On June 13, 1980, Dr. Walter Rodney, a historian of international prominence and a leader of one of the opposition parties in Guyana, the Working People’s Alliance (WPA), was killed when a bomb exploded and wrecked the car in which he was riding in Georgetown, Guyana. The Associated Press report on the incident stressed the fact that Rodney was the third senior member of the WPA to have been killed in seven months, the others having been killed by the police.

The killing took place while Rodney and others were on trial for a variety of political charges, which centered on charges of arson. Independent observers at the trial have asserted that the proceedings were clearly going against the government of Prime Minister Forbes Burnham and the trial had been suspended for a two-month period in order to give the government opportunity to “improve” its case. At the same time the government had indicted seventeen people associated with the WPA on a charge of treason. All of this occurred after Prime Minister Burnham had personally vetoed the appointment of Dr. Rodney to a position at the University of Guyana. A representative of Amnesty International present in the court during the preliminary examination on these charges declared that Amnesty International will formally adopt the case as a subject of its inquiry into political repression in Guyana.

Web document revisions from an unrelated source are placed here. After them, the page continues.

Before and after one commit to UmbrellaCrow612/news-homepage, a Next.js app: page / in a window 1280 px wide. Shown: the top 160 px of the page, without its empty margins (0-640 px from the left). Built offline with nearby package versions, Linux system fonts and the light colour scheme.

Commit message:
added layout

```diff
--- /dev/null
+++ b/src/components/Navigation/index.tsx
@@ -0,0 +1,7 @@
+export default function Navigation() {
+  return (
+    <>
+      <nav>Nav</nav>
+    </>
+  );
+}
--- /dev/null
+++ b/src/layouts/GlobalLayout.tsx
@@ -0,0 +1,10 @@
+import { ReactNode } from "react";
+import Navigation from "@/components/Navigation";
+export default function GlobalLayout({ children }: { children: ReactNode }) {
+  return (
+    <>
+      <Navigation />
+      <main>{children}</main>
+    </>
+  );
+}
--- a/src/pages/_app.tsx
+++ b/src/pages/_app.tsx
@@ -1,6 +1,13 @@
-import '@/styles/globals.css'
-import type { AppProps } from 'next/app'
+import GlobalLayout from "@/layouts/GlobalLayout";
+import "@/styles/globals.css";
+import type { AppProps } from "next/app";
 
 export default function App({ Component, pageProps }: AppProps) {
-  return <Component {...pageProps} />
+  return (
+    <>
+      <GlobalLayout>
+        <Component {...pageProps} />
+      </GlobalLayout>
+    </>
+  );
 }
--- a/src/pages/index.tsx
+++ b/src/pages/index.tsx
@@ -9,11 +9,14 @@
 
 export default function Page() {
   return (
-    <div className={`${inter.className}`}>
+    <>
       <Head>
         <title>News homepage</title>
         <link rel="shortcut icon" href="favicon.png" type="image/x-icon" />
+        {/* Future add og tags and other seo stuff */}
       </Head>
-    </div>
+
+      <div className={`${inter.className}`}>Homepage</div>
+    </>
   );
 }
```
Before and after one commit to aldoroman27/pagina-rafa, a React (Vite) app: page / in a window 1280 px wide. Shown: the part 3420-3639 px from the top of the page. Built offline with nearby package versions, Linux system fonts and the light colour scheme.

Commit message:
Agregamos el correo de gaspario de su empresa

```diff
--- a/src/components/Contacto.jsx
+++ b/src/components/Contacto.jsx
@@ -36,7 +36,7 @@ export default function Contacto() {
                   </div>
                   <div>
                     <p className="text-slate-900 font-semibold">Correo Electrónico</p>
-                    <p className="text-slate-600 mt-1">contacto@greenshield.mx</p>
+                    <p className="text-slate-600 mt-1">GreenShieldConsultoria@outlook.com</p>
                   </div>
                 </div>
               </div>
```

Dr. Rodney had held academic positions at the University of the West Indies in Jamaica, at the University of Michigan, at the University of Dar-es-Salaam, and at the State University of New York at Binghamton. He was the author of a number of outstanding works on African history, including How Europe Underdeveloped Africa, which probed the impact of the slave trade and colonialism and imperialism upon African development. His Groundings with My Brothers, written versions of popular talks on African and contemporary West Indian politics, penetrated deeply into the struggles of the West Indian people. The first volume of Dr. Rodney’s history of the Guyana labor movement, finished shortly before his death, will be published in 1981 by The Johns Hopkins University Press, with an introduction by George Lamming.

The circumstances of Dr. Rodney’s death and his preeminence as a scholar and political activist who united scholarship and politics and who had gained the respect of serious intellectuals throughout the world and of thousands of working people in Africa, England, America, and the West Indies, demand that an International Commission of Enquiry into the death of Walter Rodney be created.

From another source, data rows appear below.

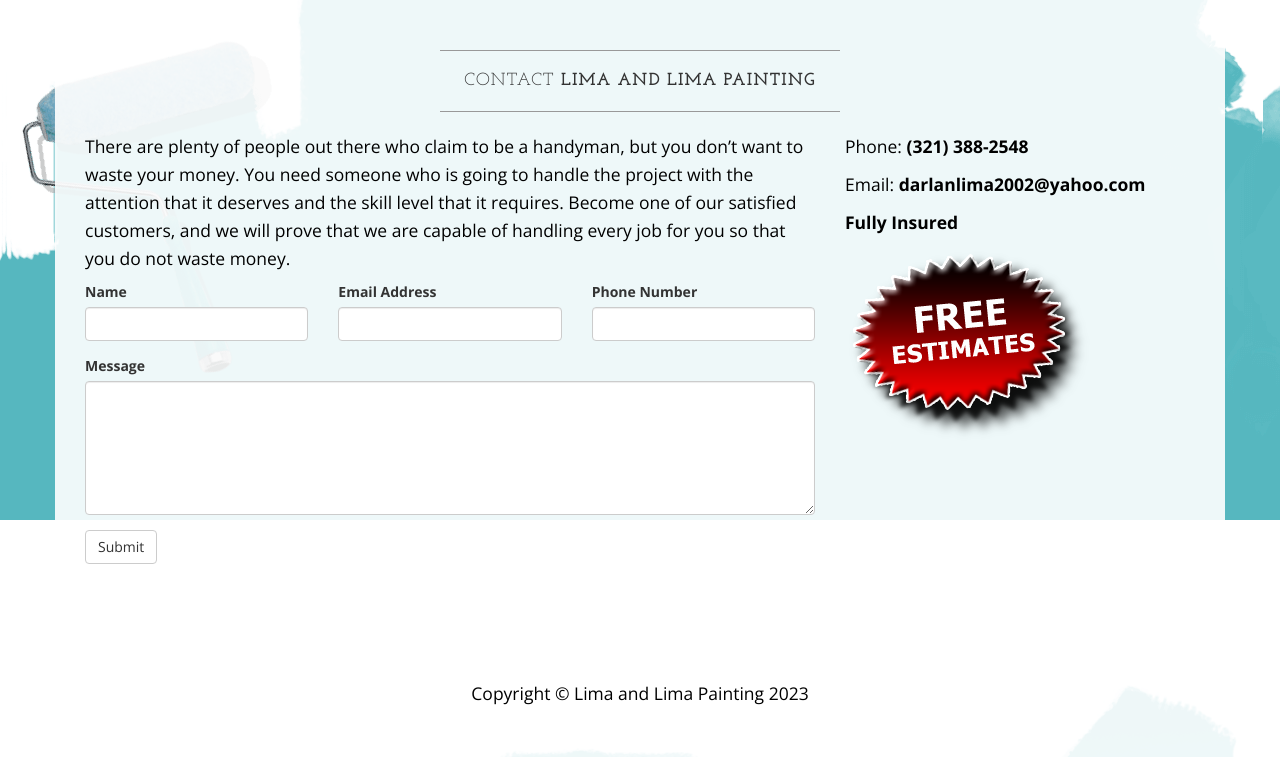
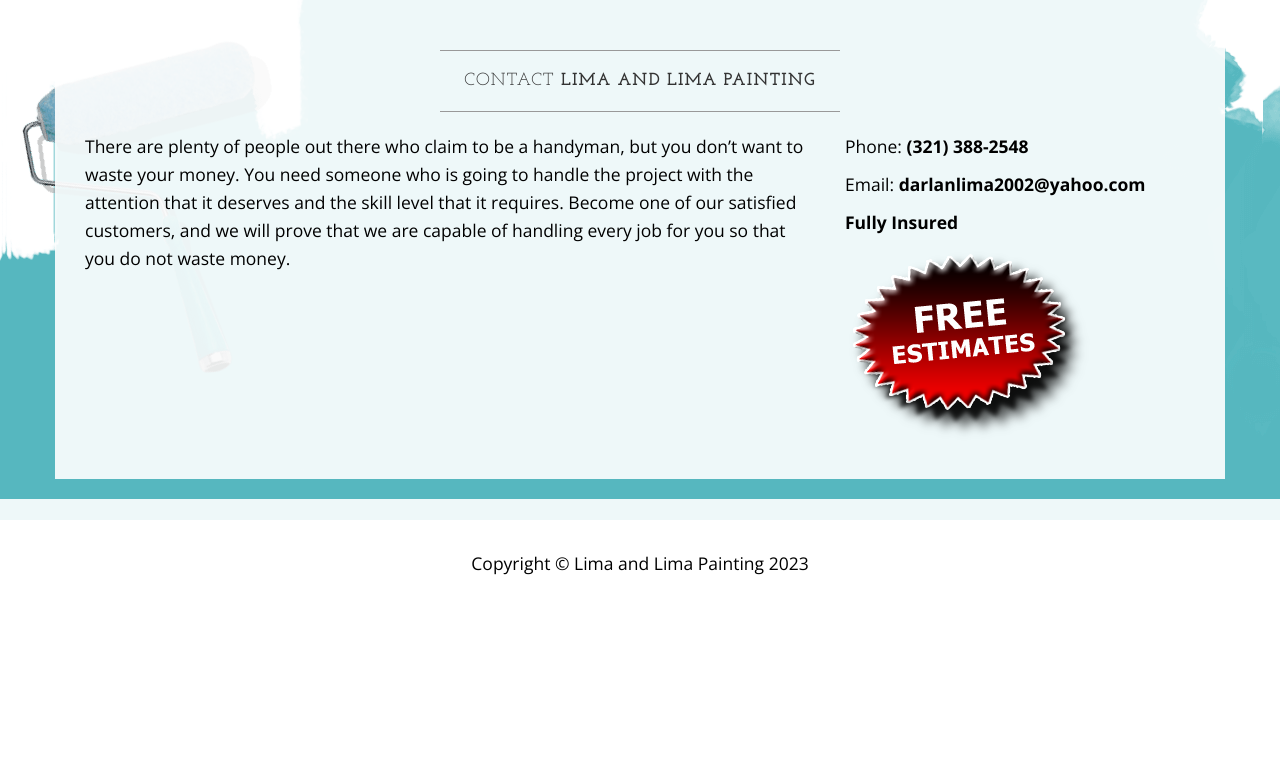
Before and after one commit to LetosTech/limaandlima, a plain HTML site: page contact.html in a window 1280 px wide. Shown: the part 324-1081 px from the top of the page. After the commit the page ends 951 px from the top, so only its background shows below. Drawn offline with nearby package versions, Linux system fonts and the light colour scheme.

Commit message:
Update contact.html

```diff
--- a/contact.html
+++ b/contact.html
@@ -95,31 +95,7 @@
                 <div class="col-md-8">
 
                     <p>There are plenty of people out there who claim to be a handyman, but you don’t want to waste your money. You need someone who is going to handle the project with the attention that it deserves and the skill level that it requires. Become one of our satisfied customers, and we will prove that we are capable of handling every job for you so that you do not waste money.</p>
-                    <form role="form">
-                        <div class="row">
-                            <div class="form-group col-lg-4">
-                                <label>Name</label>
-                                <input type="text" class="form-control">
-                            </div>
-                            <div class="form-group col-lg-4">
-                                <label>Email Address</label>
-                                <input type="email" class="form-control">
-                            </div>
-                            <div class="form-group col-lg-4">
-                                <label>Phone Number</label>
-                                <input type="tel" class="form-control">
-                            </div>
-                            <div class="clearfix"></div>
-                            <div class="form-group col-lg-12">
-                                <label>Message</label>
-                                <textarea class="form-control" rows="6"></textarea>
-                            </div>
-                            <div class="form-group col-lg-12">
-                                <input type="hidden" name="save" value="contact">
-                                <button type="submit" class="btn btn-default">Submit</button>
-                            </div>
-                        </div>
-                    </form>
+
 
                 </div>
                 <div class="col-md-4">
```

Those having ideas as to the composition of such a commission and who wish to contribute funds for this effort may write to the Los Angeles Committee for Academics in Peril (LACAP), P.O. Box 25722, Los Angeles, California 90025, which is helping to coordinate information and activities concerning Dr. Rodney’s murder.

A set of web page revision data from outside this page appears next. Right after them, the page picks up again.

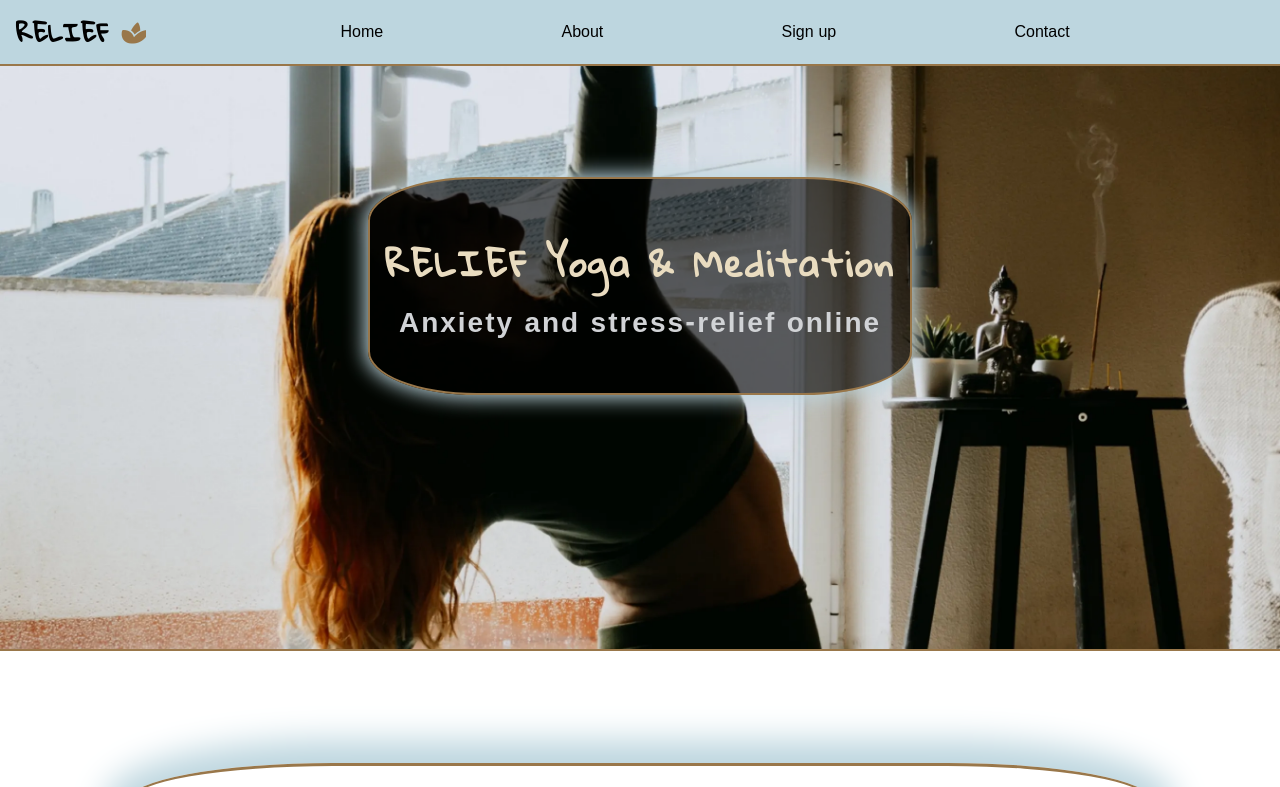
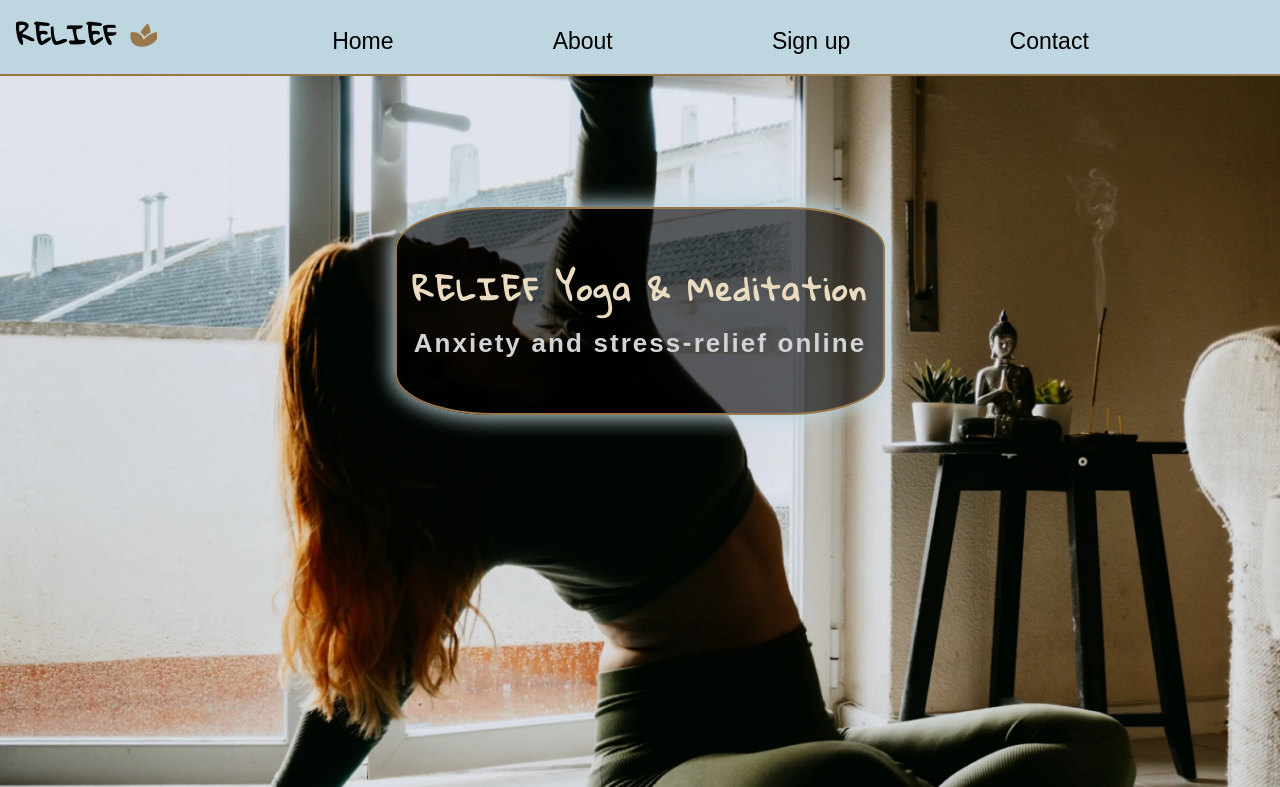
Before and after one commit to saroltah/Yoga-project, a plain HTML site: page index.html in a window 1280 px wide. Shown: the top 787 px of the page. Drawn offline with Linux system fonts and the light colour scheme.

Commit message:
optimize font-sizes to tablet screen

```diff
--- a/assets/css/style.css
+++ b/assets/css/style.css
@@ -13,9 +13,22 @@
   margin: 0;
   box-sizing: border-box;
 }
+/*general*/
 body {
   font-family: var(--text-font);
+  font-size: 16px;
 }
+h1 {
+  font-size: 24px;
+}
+h2 {
+  font-size: 21px;
+}
+h3,
+input[type="submit"] {
+  font-size: 18px;
+}
+
 /* header */
 header {
   position: fixed;
@@ -92,11 +105,9 @@ main {
 }
 #home > div h1 {
   color: var(--light-yellow);
-  font-size: 24px;
   font-family: var(--main-font);
 }
 #home > div h2 {
-  font-size: 21px;
   margin-top: 10px;
 }
 #about {
@@ -167,7 +178,6 @@ main {
   box-shadow: 0px 0px 33px 23px rgba(153, 119, 74, 0.3);
   border-radius: 20%;
   padding: 20px;
-  font-size: 18px;
   font-family: var(--main-font);
 }
 #sign-up input[type="submit"]:hover {
@@ -215,6 +225,23 @@ footer span {
 }
 /*media query for tablets=<  */
 @media screen and (min-width: 768px) {
+  body {
+    font-size: 20px;
+  }
+  h1 {
+    font-size: 30px;
+  }
+  h2 {
+    font-size: 26px;
+  }
+  h3,
+  input[type="submit"],
+  #social-media-icons,
+  nav a,
+  #sign-up i {
+    font-size: 23px;
+  }
+
   main {
     margin-top: 89px;
   }
@@ -227,12 +254,6 @@ footer span {
   }
   #home > div {
     letter-spacing: 2px;
-  }
-  #home > div h1 {
-    font-size: 34px;
-  }
-  #home > div h2 {
-    font-size: 28px;
   }
   .about-paragraph {
     width: auto;
@@ -265,12 +286,6 @@ footer span {
   }
 }
 
-/*media query bigger tablets=< */
-@media screen and (min-width: 866px) {
-  .about-paragraph {
-    font-size: 18px;
-  }
-}
 /*media query for laptops=< */
 @media screen and (min-width: 992px) {
   header {
@@ -280,7 +295,7 @@ footer span {
     position: static;
     padding: 0.5rem 1rem;
     border-bottom: none;
-    padding-top: 15px;
+    padding-top: 20px;
   }
   #menu {
     padding: 0;
```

Huw Beynon, The University of Durham, England; Lionel Cliffe, University of Leeds, England; Michael Craton, University of Waterloo, Canada; David William Cohen, Johns Hopkins University; Philip D. Curtin, Johns Hopkins University; Basil Davidson, England; David Brion Davis, Yale University; DeWitt S. Dykes, Oakland University; Jack P. Greene, Johns Hopkins University; Herbert H. Gutman, City University of New York; Robert Hill, University of California, Los Angeles; Thomas Hodgkin, England; Chandra Jayawardena, Macquarie University, Australia; Mary Karasch, Oakland University; Vincent B. Khapoya, Oakland University; Franklin Knight, Johns Hopkins University; Robin Mackenzie, Macquarie University, Australia; Anthony P. Maingot, Florida International University; Sidney W. Mintz, Johns Hopkins University; Bertel Ollman, New York University; Richard Price, Johns Hopkins University; George P. Rawick, University of Missouri; Patricia Romero, Johns Hopkins University; Richard Small, Kingston, Jamaica; Immanuel Wallerstein, State University of New York at Binghamton.

This Issue

May 14, 1981